== Segment start ==
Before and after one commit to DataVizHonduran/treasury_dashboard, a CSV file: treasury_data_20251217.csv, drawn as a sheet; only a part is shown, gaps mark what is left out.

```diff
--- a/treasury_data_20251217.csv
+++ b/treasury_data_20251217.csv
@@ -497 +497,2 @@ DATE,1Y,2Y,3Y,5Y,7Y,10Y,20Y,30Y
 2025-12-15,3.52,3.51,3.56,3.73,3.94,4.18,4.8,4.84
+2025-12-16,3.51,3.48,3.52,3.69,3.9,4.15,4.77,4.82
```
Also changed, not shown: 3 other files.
== Segment end ==
#### [What you need to do]
Type the entries out again so that they match exactly.

#### [Task solution]
Before and after one commit to DataVizHonduran/treasury_dashboard, a CSV file: treasury_data_20251217.csv, drawn as a sheet; only a part is shown, gaps mark what is left out.

```diff
--- a/treasury_data_20251217.csv
+++ b/treasury_data_20251217.csv
@@ -497 +497,2 @@ DATE,1Y,2Y,3Y,5Y,7Y,10Y,20Y,30Y
 2025-12-15,3.52,3.51,3.56,3.73,3.94,4.18,4.8,4.84
+2025-12-16,3.51,3.48,3.52,3.69,3.9,4.15,4.77,4.82
```
Also changed, not shown: 3 other files.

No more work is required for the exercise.